Assignment
Without the pictures, copy all the entries below exactly.

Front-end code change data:
+-------+

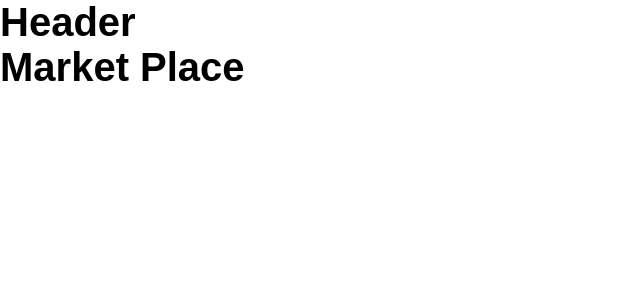
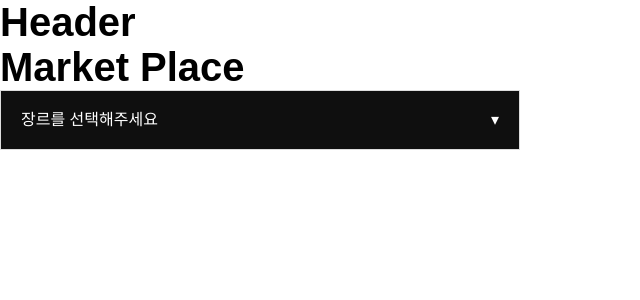
Before and after one commit to Jin-coding-333/3-my_favorite_photo-2team-fe, a Next.js app: page / in a window 1280 px wide. Shown: the top 300 px of the page, without its empty margins (0-640 px from the left). Built offline with nearby package versions, Linux system fonts and the light colour scheme.

Commit message:
inputDropdown 컴포넌트

```diff
--- /dev/null
+++ b/components/inputDropdown/InputDropdownGenre.jsx
@@ -0,0 +1,21 @@
+import InputDropdownLayout from './InputDropdownLayout';
+import { useState } from 'react';
+
+export default function InputDropdownGenre() {
+  const options = [
+    { label: '여행', value: 'travel' },
+    { label: '풍경', value: 'landscape' },
+    { label: '인물', value: 'person' },
+    { label: '사물', value: 'objects' },
+  ];
+  const [genre, setGenre] = useState({ label: '장르를 선택해주세요', value: '' });
+  //   const genreValue = genre.value;
+  const handleSelectOption = (selectedOption) => setGenre(selectedOption);
+
+  return (
+    <>
+      {/* 장르 */}
+      <InputDropdownLayout options={options} option={genre} optionChange={handleSelectOption} />
+    </>
+  );
+}
--- /dev/null
+++ b/components/inputDropdown/InputDropdownLayout.jsx
@@ -0,0 +1,58 @@
+import { useState, useRef, useEffect } from 'react';
+import styles from "@/styles/inputDropDown/InputDropdownLayout.module.css";
+
+export default function InputDropdownLayout({ options, option, optionChange }) {
+  // 드롭다운 열려있는지
+  const [isOpen, setIsOpen] = useState(false);
+  // 외부 클릭 감지를 위한 ref 사용(기본값 null 랜더링 되면 해당 요소 할당)
+  const dropdownRef = useRef(null);
+  // 버튼 누르면 열려있는 상태이면 닫고 아니면 반대로
+  const toggleDropdown = () => setIsOpen(!isOpen);
+
+  // 드롭다운 옵션 눌렀을 때 이벤트
+  const handleSelect = (option) => {
+    // 부모 컴포넌트에 선택값 전달 -> app 컴포넌트의 handleOrderClick 에 option 값 넣기
+    optionChange(option);
+    // 드롭다운 닫기
+    setIsOpen(false);
+  };
+  // 외부 클릭 시 드롭다운 닫기
+  const handleClickOutside = (event) => {
+    // 드롭다운이 랜더링 되어있고(숨기지 않으면 기본으로 true)
+    // 클릭한 요소가 ref.current에 할당된 요소가 아니면, 즉 바깥이면
+    // 매뉴 창 닫기
+    if (dropdownRef.current && !dropdownRef.current.contains(event.target)) {
+      setIsOpen(false);
+    }
+  };
+  useEffect(() => {
+    // 매뉴 창이 열려있을 때만 이벤트 리스너 추가
+    if (isOpen) {
+      window.addEventListener('click', handleClickOutside);
+    }
+    // 닫히면(isOpen=false), 컴포넌트가 제거(언마운트)되면 실행->클린업 함수
+    return () => {
+      window.removeEventListener('click', handleClickOutside);
+    };
+  }, [isOpen]);
+
+  return (
+    <div className={styles.dropdown} ref={dropdownRef}>
+      <button className={styles.dropdownButton} onClick={toggleDropdown}>
+        {option.label}
+        <span className="arrow">{isOpen ? '▴' : '▾'}</span>
+      </button>
+      {/* 열린 상태(isOpen = true)이면 보이게 */}
+      {isOpen && (
+        <div className={styles.dropdownMenu}>
+          {/* map으로 options 배열 순회+div생성 */}
+          {options.map((option, index) => (
+            <div key={index} className={styles.dropdownItem} onClick={() => handleSelect(option)}>
+              {option.label}
+            </div>
+          ))}
+        </div>
+      )}
+    </div>
+  );
+}
--- a/pages/index.jsx
+++ b/pages/index.jsx
@@ -1,7 +1,9 @@
+import InputDropdownGenre from '@/components/inputDropdown/InputDropdownGenre';
 export default function MarketPlace() {
   return (
     <>
       <h1>Market Place</h1>
+      <InputDropdownGenre />
     </>
   );
 }
--- /dev/null
+++ b/styles/inputDropDown/InputDropdownLayout.module.css
@@ -0,0 +1,53 @@
+.dropdown {
+  position: relative;
+  display: flex;
+  width: 520px;
+  height: 60px;
+  border: 1px solid #dddddd;
+  background-color: #0f0f0f;
+}
+
+.dropdownButton {
+  width: 100%;
+  padding: 12px 20px 12px 20px;
+  border: none;
+  /* 부모 요소 가져옴 */
+  background-color: transparent;
+  color: #ffffff;
+  display: flex;
+  justify-content: space-between;
+  align-items: center;
+  cursor: pointer;
+  font-size: 16px;
+  font-weight: 400;
+  line-height: 23.17px;
+}
+
+.arrow {
+  font-size: 12px;
+}
+
+.dropdownMenu {
+  position: absolute;
+  top: 100%;
+  margin-top: 5px;
+  width: 100%;
+  border: 1px solid #dddddd;
+  background-color: #0f0f0f;
+  color: #ffffff;
+  z-index: 1;
+}
+
+.dropdownItem {
+  padding: 18px 20px 18px 20px;
+  cursor: pointer;
+
+  font-size: 16px;
+  font-weight: 400;
+  line-height: 23.17px;
+}
+
+.dropdownItem:hover {
+  background-color: darkgray;
+  color: #0f0f0f;
+}
```
Also changed, not shown: components/inputDropdown/InputDropdownGrade.jsx (added, +25 -0 lines).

+-------+

Answer section
Before and after one commit to Jin-coding-333/3-my_favorite_photo-2team-fe, a Next.js app: page / in a window 1280 px wide. Shown: the top 300 px of the page, without its empty margins (0-640 px from the left). Built offline with nearby package versions, Linux system fonts and the light colour scheme.

Commit message:
inputDropdown 컴포넌트

```diff
--- /dev/null
+++ b/components/inputDropdown/InputDropdownGenre.jsx
@@ -0,0 +1,21 @@
+import InputDropdownLayout from './InputDropdownLayout';
+import { useState } from 'react';
+
+export default function InputDropdownGenre() {
+  const options = [
+    { label: '여행', value: 'travel' },
+    { label: '풍경', value: 'landscape' },
+    { label: '인물', value: 'person' },
+    { label: '사물', value: 'objects' },
+  ];
+  const [genre, setGenre] = useState({ label: '장르를 선택해주세요', value: '' });
+  //   const genreValue = genre.value;
+  const handleSelectOption = (selectedOption) => setGenre(selectedOption);
+
+  return (
+    <>
+      {/* 장르 */}
+      <InputDropdownLayout options={options} option={genre} optionChange={handleSelectOption} />
+    </>
+  );
+}
--- /dev/null
+++ b/components/inputDropdown/InputDropdownLayout.jsx
@@ -0,0 +1,58 @@
+import { useState, useRef, useEffect } from 'react';
+import styles from "@/styles/inputDropDown/InputDropdownLayout.module.css";
+
+export default function InputDropdownLayout({ options, option, optionChange }) {
+  // 드롭다운 열려있는지
+  const [isOpen, setIsOpen] = useState(false);
+  // 외부 클릭 감지를 위한 ref 사용(기본값 null 랜더링 되면 해당 요소 할당)
+  const dropdownRef = useRef(null);
+  // 버튼 누르면 열려있는 상태이면 닫고 아니면 반대로
+  const toggleDropdown = () => setIsOpen(!isOpen);
+
+  // 드롭다운 옵션 눌렀을 때 이벤트
+  const handleSelect = (option) => {
+    // 부모 컴포넌트에 선택값 전달 -> app 컴포넌트의 handleOrderClick 에 option 값 넣기
+    optionChange(option);
+    // 드롭다운 닫기
+    setIsOpen(false);
+  };
+  // 외부 클릭 시 드롭다운 닫기
+  const handleClickOutside = (event) => {
+    // 드롭다운이 랜더링 되어있고(숨기지 않으면 기본으로 true)
+    // 클릭한 요소가 ref.current에 할당된 요소가 아니면, 즉 바깥이면
+    // 매뉴 창 닫기
+    if (dropdownRef.current && !dropdownRef.current.contains(event.target)) {
+      setIsOpen(false);
+    }
+  };
+  useEffect(() => {
+    // 매뉴 창이 열려있을 때만 이벤트 리스너 추가
+    if (isOpen) {
+      window.addEventListener('click', handleClickOutside);
+    }
+    // 닫히면(isOpen=false), 컴포넌트가 제거(언마운트)되면 실행->클린업 함수
+    return () => {
+      window.removeEventListener('click', handleClickOutside);
+    };
+  }, [isOpen]);
+
+  return (
+    <div className={styles.dropdown} ref={dropdownRef}>
+      <button className={styles.dropdownButton} onClick={toggleDropdown}>
+        {option.label}
+        <span className="arrow">{isOpen ? '▴' : '▾'}</span>
+      </button>
+      {/* 열린 상태(isOpen = true)이면 보이게 */}
+      {isOpen && (
+        <div className={styles.dropdownMenu}>
+          {/* map으로 options 배열 순회+div생성 */}
+          {options.map((option, index) => (
+            <div key={index} className={styles.dropdownItem} onClick={() => handleSelect(option)}>
+              {option.label}
+            </div>
+          ))}
+        </div>
+      )}
+    </div>
+  );
+}
--- a/pages/index.jsx
+++ b/pages/index.jsx
@@ -1,7 +1,9 @@
+import InputDropdownGenre from '@/components/inputDropdown/InputDropdownGenre';
 export default function MarketPlace() {
   return (
     <>
       <h1>Market Place</h1>
+      <InputDropdownGenre />
     </>
   );
 }
--- /dev/null
+++ b/styles/inputDropDown/InputDropdownLayout.module.css
@@ -0,0 +1,53 @@
+.dropdown {
+  position: relative;
+  display: flex;
+  width: 520px;
+  height: 60px;
+  border: 1px solid #dddddd;
+  background-color: #0f0f0f;
+}
+
+.dropdownButton {
+  width: 100%;
+  padding: 12px 20px 12px 20px;
+  border: none;
+  /* 부모 요소 가져옴 */
+  background-color: transparent;
+  color: #ffffff;
+  display: flex;
+  justify-content: space-between;
+  align-items: center;
+  cursor: pointer;
+  font-size: 16px;
+  font-weight: 400;
+  line-height: 23.17px;
+}
+
+.arrow {
+  font-size: 12px;
+}
+
+.dropdownMenu {
+  position: absolute;
+  top: 100%;
+  margin-top: 5px;
+  width: 100%;
+  border: 1px solid #dddddd;
+  background-color: #0f0f0f;
+  color: #ffffff;
+  z-index: 1;
+}
+
+.dropdownItem {
+  padding: 18px 20px 18px 20px;
+  cursor: pointer;
+
+  font-size: 16px;
+  font-weight: 400;
+  line-height: 23.17px;
+}
+
+.dropdownItem:hover {
+  background-color: darkgray;
+  color: #0f0f0f;
+}
```
Also changed, not shown: components/inputDropdown/InputDropdownGrade.jsx (added, +25 -0 lines).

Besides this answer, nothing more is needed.